Despite the defection of Bob Casey, Joe Manchin, and Ben Nelson, Senate Democrats (with the aid of Olympia Snowe) were able to block a Republican-sponsored measure that would give employers the right to reject any health care coverage for any reason. Sahil Kapur gives a rundown of the fight at Talking Points Memo:
The close Senate vote reflects a strong GOP effort to contain the political consequences of pushing the controversial amendment before the public had a chance to weigh in. After a concerted whip effort, only one Republican — Sen. Olympia Snowe (ME) — defected. All other waffling GOPers, including Scott Brown (MA), Susan Collins (ME), and Dean Heller (NV) fell into line. Indeed more Democrats (three in total) crossed the aisle to vote for the Blunt amendment than vice versa. But there’s a good reason Dem leaders pushed anyway: on issues like contraception, they’re confident they’ll win the broader battle for public perception.

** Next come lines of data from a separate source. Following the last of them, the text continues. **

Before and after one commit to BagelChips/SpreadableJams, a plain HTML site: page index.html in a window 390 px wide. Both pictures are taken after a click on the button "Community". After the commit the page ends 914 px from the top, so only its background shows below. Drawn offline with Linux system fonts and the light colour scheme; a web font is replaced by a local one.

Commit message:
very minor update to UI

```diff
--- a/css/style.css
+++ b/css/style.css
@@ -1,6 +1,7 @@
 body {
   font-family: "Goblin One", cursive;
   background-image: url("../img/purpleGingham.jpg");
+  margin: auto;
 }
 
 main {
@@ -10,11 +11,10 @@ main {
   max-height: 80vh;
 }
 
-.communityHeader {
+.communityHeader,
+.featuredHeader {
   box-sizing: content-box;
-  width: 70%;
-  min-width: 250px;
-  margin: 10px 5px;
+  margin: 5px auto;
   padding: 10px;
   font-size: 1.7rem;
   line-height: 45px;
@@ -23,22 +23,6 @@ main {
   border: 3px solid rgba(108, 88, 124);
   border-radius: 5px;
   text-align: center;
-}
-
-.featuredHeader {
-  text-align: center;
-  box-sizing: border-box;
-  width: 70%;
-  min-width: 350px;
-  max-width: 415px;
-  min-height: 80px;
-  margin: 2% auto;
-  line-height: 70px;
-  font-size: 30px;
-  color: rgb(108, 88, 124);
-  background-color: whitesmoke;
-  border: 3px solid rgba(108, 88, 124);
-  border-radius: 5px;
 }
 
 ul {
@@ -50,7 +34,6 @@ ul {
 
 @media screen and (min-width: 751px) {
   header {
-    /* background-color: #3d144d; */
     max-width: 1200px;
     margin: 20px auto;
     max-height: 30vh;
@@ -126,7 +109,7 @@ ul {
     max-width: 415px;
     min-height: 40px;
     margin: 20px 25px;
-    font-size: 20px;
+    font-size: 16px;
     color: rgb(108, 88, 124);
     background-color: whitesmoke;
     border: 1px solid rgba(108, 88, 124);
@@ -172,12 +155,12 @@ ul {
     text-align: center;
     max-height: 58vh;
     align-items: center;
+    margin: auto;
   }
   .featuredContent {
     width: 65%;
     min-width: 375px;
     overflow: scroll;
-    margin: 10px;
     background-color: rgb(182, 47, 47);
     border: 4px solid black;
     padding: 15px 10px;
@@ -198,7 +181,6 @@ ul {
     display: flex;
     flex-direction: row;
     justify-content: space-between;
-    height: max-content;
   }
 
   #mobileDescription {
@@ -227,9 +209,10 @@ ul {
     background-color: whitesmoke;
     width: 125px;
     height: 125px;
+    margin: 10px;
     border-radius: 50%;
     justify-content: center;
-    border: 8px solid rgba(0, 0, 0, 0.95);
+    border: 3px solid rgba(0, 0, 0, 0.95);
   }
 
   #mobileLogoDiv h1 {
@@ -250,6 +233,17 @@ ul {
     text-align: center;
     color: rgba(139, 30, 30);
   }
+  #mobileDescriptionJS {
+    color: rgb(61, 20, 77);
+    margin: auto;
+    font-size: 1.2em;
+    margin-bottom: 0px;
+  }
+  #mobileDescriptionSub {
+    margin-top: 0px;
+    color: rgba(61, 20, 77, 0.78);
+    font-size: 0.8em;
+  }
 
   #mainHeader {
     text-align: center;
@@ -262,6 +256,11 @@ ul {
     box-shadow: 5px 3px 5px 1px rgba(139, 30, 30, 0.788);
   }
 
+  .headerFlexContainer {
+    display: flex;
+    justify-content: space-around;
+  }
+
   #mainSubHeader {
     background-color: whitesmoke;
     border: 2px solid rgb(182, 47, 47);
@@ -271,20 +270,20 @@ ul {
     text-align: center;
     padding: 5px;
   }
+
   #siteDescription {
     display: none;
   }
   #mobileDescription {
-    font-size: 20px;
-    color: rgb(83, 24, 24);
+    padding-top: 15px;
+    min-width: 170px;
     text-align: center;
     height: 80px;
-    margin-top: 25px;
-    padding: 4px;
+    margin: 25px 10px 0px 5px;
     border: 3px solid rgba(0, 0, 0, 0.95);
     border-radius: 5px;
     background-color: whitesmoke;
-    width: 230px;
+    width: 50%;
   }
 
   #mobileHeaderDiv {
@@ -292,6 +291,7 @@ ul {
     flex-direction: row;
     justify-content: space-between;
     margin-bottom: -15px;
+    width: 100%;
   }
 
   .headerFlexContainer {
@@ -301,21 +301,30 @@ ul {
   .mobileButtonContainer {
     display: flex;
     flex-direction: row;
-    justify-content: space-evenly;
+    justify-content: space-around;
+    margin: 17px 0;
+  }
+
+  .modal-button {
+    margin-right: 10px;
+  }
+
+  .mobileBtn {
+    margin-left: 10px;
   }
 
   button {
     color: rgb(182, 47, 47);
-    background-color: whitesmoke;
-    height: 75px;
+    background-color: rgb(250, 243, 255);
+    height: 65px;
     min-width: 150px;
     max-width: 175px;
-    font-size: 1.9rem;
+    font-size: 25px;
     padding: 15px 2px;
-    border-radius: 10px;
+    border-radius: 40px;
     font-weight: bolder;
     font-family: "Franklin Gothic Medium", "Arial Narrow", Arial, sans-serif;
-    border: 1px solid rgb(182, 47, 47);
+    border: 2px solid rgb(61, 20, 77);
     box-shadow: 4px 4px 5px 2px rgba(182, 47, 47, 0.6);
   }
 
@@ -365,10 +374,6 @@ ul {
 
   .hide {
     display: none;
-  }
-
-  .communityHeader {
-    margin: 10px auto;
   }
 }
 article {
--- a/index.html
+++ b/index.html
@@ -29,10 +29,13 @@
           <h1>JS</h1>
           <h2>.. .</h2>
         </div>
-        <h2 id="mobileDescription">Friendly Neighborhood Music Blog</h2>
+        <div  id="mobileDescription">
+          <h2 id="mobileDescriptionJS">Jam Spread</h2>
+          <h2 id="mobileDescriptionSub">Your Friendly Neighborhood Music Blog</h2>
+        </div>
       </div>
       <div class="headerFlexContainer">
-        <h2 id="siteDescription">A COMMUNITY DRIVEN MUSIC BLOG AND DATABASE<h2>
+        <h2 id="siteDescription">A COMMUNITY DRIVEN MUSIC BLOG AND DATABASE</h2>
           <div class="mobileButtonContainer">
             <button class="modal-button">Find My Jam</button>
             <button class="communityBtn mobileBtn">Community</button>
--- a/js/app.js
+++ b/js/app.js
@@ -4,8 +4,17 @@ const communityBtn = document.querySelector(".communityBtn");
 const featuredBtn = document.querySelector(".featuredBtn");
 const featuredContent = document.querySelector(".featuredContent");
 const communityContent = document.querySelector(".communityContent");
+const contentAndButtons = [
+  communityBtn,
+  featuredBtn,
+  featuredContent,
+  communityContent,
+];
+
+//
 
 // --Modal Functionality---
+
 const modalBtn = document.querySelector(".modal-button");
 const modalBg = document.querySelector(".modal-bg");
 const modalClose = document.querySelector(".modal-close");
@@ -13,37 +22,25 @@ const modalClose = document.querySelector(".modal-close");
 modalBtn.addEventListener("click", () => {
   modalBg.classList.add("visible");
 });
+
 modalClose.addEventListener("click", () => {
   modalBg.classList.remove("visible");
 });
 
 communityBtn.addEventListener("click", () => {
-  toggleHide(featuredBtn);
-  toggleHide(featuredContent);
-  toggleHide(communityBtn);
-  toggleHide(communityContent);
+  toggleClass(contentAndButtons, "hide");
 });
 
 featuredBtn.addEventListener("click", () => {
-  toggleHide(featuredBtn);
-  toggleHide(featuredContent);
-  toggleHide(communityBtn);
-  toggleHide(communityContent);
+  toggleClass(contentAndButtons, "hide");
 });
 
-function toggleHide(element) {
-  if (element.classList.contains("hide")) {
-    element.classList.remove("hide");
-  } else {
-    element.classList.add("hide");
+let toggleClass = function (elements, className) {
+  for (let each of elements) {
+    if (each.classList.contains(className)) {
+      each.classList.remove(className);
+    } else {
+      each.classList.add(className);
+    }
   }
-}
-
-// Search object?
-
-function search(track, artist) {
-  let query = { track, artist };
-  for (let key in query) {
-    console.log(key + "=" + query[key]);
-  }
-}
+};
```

I remain amazed by Mitch McConnell’s ability to wrangle his caucus into voting for anything, regardless of its unpopularity. If passed into law, the Blunt Amendment would give employers a de facto veto on the personal lives of their employees. Your boss doesn’t like that you live, unmarried, with your partner? Well, he’s going to deny birth coverage because he doesn’t like the idea of premarital sex. Outside of the country’s most conservative areas—and even, I’d wager, within them—this is extremely unpopular. That so many Republicans voted for it—including Scott Brown, who is in a tough race for his Massachusetts Senate seat—is a testament to McConnell’s skill.
As an aside, the Blunt Amendment is a nice data point in favor of decoupling health insurance from employment. These laws are only possible in a world where employers are responsible for giving health coverage to their employees. It’s not that politicians wouldn’t be able to use health services as a political football, as much as it is that these shenanigans would become much more difficult.